Cater Milley is an ultra-modern country house on the banks of the River Tay estuary near Longforgan. It has dramatic views across to Fife, but the house itself is a pretty impressive sight too, with its futuristic curved zinc roof and round tower linked by a glass walkway.
It is also a very green house, with ground-source heating and an air ventilation system all powered by a wind turbine.
The house was completed in 2010, but owners Neil and Pam Walker had a long and tricky road to get to what they wanted.
Neil recalls: “We started discussing it with an architect – Bell Ingram Design in Perth – in 2004, but planning took around four years.”
The Walkers owned the land already as it was part of the family’s arable farm, most of which they sold for development, having retained acreage to build themselves.
Neil jokes: “At the time we had four children, but the process took so long by the time we moved in we had six.”
So the house literally had to grow to accommodate an expanding, family but the modernist design was always their plan. Neil explains: “The initial idea came from us – we sat down and wrote what we wanted and on about the fourth or fifth design from the architect, we agreed on this one.
“The shape of the house is based on a wave breaking over the banks of the Tay, but people have also said it resembles a whale, which I like.”
One of the sticking points with planning permission was due to the site being in an Site of Special Scientific Interest and close to a protected reed bed. The solution was the whole plot being relocated and the application resubmitted which finally met approval.
Unfortunately, the delays put the build timescale on a collision course with the 2008 financial crisis, and not long after work started on the house, the building company constructing it ran into difficulties.
Neil says: “By October 2009 the build was like the Marie Celeste, we had to just board it up to make sure it was weather tight for winter.
“We lost about four months, and then I approached some of the workers who had been laid off and asked if they would help finish it. I called in the help of a neighbour and between us all we got it done.”
Despite all the tribulations, Neil says that the moment the family moved in, they knew it had been worth it. “We came from a draughty old farmhouse, so that first winter was bliss as the house is so well insulated and so comfortable.”
Indeed, the home is equipped for every modern convenience.
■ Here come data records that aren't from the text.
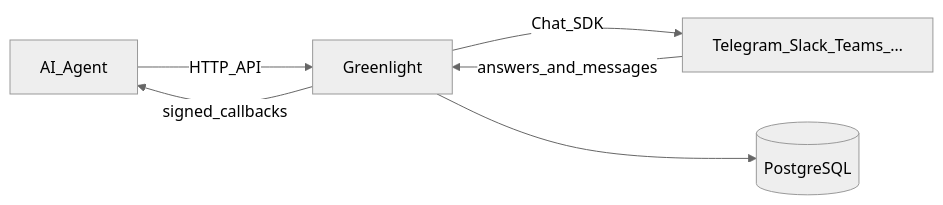
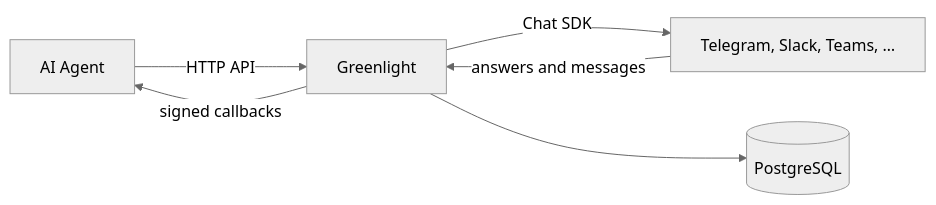
Before and after one commit to HashTerm/greenlight: the first of 3 diagrams in docs-site/content/getting-started/concepts.mdx, drawn with Mermaid. The commit also changed other lines of this file and 11 other files, not shown here.

First line of the commit message:
feat: add automation platforms guide and improve docs diagrams

````diff
--- a/docs-site/content/getting-started/concepts.mdx
+++ b/docs-site/content/getting-started/concepts.mdx
@@ -5,14 +5,14 @@
 ```mermaid
 %%{init: {'theme': 'neutral'}}%%
 flowchart LR
-  agent[AI_Agent]
+  agent[AI Agent]
   core[Greenlight]
   db[(PostgreSQL)]
-  chat[Telegram_Slack_Teams_…]
+  chat[Telegram, Slack, Teams, …]
 
-  agent -->|HTTP_API| core
-  core -->|Chat_SDK| chat
+  agent -->|HTTP API| core
+  core -->|Chat SDK| chat
   core --> db
-  chat -->|answers_and_messages| core
-  core -->|signed_callbacks| agent
+  chat -->|answers and messages| core
+  core -->|signed callbacks| agent
 ```
````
The interior was designed by Callum Walker Interiors, while the kitchen was the work of Bentleys of Dundee, replete with electric Aga, ice maker, steam oven and walk-in fridge.
Six bi-fold doors in the main living area open up to the terrace outside and the double-height glazing floods the space with light.
Neil says the house was designed so that communal family area is offset by more private, quieter areas. There is a separate TV room and the three-storey tower houses a gym, study and a top floor glazed room with 360° views from Broughty Ferry Castle right over to Perth.
Outside, there is a hexagonal garden house used by the children for sleepovers, a hot tub and outside shower, climbing frames with swings, a playhouse and a zip wire.
Pam Walker, who runs This Little Piggy children’s shoe shops, is the equestrian in the family and the stable block is impressive, with a storeroom, offices, kitchen, tack room, five loose boxes, a covered yard and a workshop. There is also a riding arena and three paddocks.
The Walkers have decided to downsize now that their three eldest children have left home, but what the next owners will get is a beautiful contemporary home – without any effort required.
For more information, call Ruaraidh Ogilvie of Savills on 01356-628 628